1-Methyl-3-isobutylxanthine , Adipocytes , AMP-Activated Protein Kinases , Cell Line , Complement Factor D , Digestive System , Down-Regulation , Fatty Acid Synthases , Flowers , Glycerolphosphate Dehydrogenase , Insulin , Lipoproteins , Triglycerides , Ulcer , Up-Regulation , Vitamin U , Vitamins
Rev. colomb. gastroenterol ; 26(3): 222-225, set. 2011. ilus, tab
Article in English, Spanish | LILACS | ID: lil-636221


Reportamos el caso de una paciente con dolor abdominal, anemia por deficiencia de hierro y sangre oculta positiva en materia fecal. Sin sangrado evidente. Historia de osteoartritis en manejo con glucosamina con metilsulfonilmetano. Endoscopia superior y colonoscopia no explican sangrado. Cápsula endoscópica muestra múltiples úlceras circunferenciales algunas de ellas con sangrado activo. Se descarta uso de AINES y enfermedad de Crohn. Al mes de suspender suplemento nutricional hay resolución de síntomas y de anemia con sangre oculta negativa. No hubo recurrencia de síntomas.

We report on the case of a female patient with abdominal pain, iron deficiency anemia who tested positive for fecal occult blood but had no overt gastrointestinal bleeding. Patient had a known history of osteoarthritis and used Glucosamine - MSM. Both upper GI endoscopy and colonoscopy were negative. Capsule endoscopy showed multiple concentric ulcers, several of which were actively bleeding. Patient reported no use of NSAIDs, and there was no evidence of Crohn's disease. Nutritional supplements were stopped. After four weeks abdominal pain improved, patient had anemia and a fecal occult blood test was negative.
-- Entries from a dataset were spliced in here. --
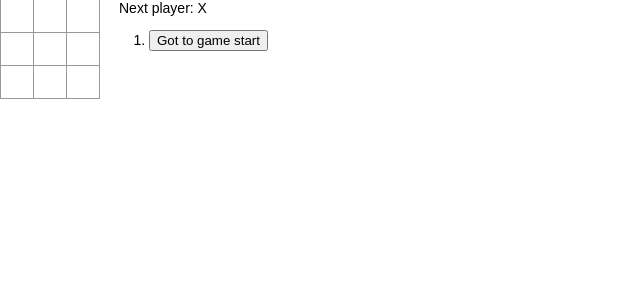
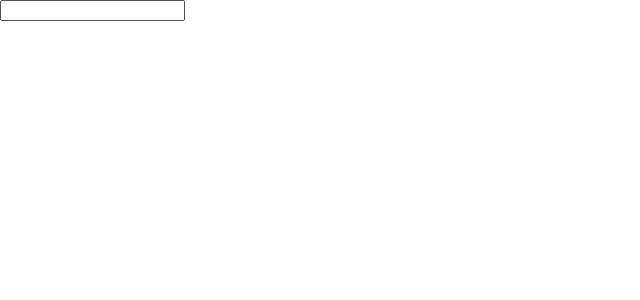
Before and after one commit to k2works/etude_for_type_script_react, a React (Create React App) app: page / in a window 1280 px wide. Shown: the top 300 px of the page, without its empty margins (0-640 px from the left). Built offline with nearby package versions, Linux system fonts and the light colour scheme.

Commit message:
React TDD
TDDのプロセスを開始する

```diff
--- /dev/null
+++ b/src/components/beerlist/BeerList.tsx
@@ -0,0 +1,7 @@
+import * as React from "react";
+
+export class BeerList extends React.Component<object, object> {
+    public render() {
+        return <ul/>
+    }
+}
--- /dev/null
+++ b/src/components/beerlist/BeerListContainer.tsx
@@ -0,0 +1,12 @@
+import * as React from "react";
+import {InputArea} from "./InputArea";
+import {BeerList} from "./BeerList";
+
+export class BeerListContainer extends React.Component<object, object> {
+    public render() {
+        return <div>
+            <InputArea/>
+            <BeerList/>
+        </div>
+    }
+}
--- /dev/null
+++ b/src/components/beerlist/InputArea.tsx
@@ -0,0 +1,7 @@
+import * as React from "react";
+
+export class InputArea extends React.Component<object, object> {
+    public render() {
+        return <input/>
+    }
+}
--- a/src/index.tsx
+++ b/src/index.tsx
@@ -4,7 +4,7 @@ import * as ReactDOM from 'react-dom';
 import { Provider } from 'react-redux';
 import { createStore } from 'redux';
 import { EnthusiasmAction } from "./actions";
-import Game from './components/game/Game';
+import {BeerListContainer} from "./components/beerlist/BeerListContainer";
 import { enthusiasm } from './reducers/index';
 import { IStoreState } from './types/index';
 
@@ -17,7 +17,7 @@ const store = createStore<IStoreState, EnthusiasmAction, any, any>(enthusiasm, {
 
 ReactDOM.render(
     <Provider store={store}>
-        <Game />
+        <BeerListContainer />
     </Provider>,
     document.getElementById('root') as HTMLElement
 );
```
Also changed, not shown: 2 other files (tests, documents, lock files or other folders).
Symptoms have not recurred.

Humans , Female , Aged , Peptic Ulcer , Vitamin U , Intestine, Small
Article in Chinese | WPRIM | ID: wpr-337372


<p><b>OBJECTIVE</b>To study the biodistribution of L-[S-methyl-(11)C]-methioine ((11)C-MET) and explore its clinical application in positron emission tomography (PET) for brain tumor detection.</p><p><b>METHODS</b>Twenty-four Wistar rats and divided into 6 equal groups and injected with (11)C-MET through the tail vein and killed by decollation at 5, 10, 20, 30 and 40 min after injection, respectively. The liver, brain, blood, heart, lung, kidney, and spleen were harvested to measure the radioactivity and calculate the biodistribution of (11)C-MET. PET imaging with (11)C-MET was performed in 6 normal volunteers and 30 patients with pathologically confirmed brain gliomas.</p><p><b>RESULTS AND CONCLUSION</b>(11)C-MET showed high blood uptake and a long retention in the tumor mass, therefore can be a valuable tracer for PET imaging of brain tumor and the hypophysis.</p>

Adult , Aged , Animals , Brain , Diagnostic Imaging , Metabolism , Pathology , Brain Neoplasms , Diagnosis , Diagnostic Imaging , Metabolism , Carbon Radioisotopes , Female , Glioma , Diagnosis , Diagnostic Imaging , Metabolism , Humans , Injections, Intravenous , Male , Middle Aged , Positron-Emission Tomography , Methods , Radiopharmaceuticals , Pharmacokinetics , Rats , Rats, Wistar , Sensitivity and Specificity , Tissue Distribution , Vitamin U , Pharmacokinetics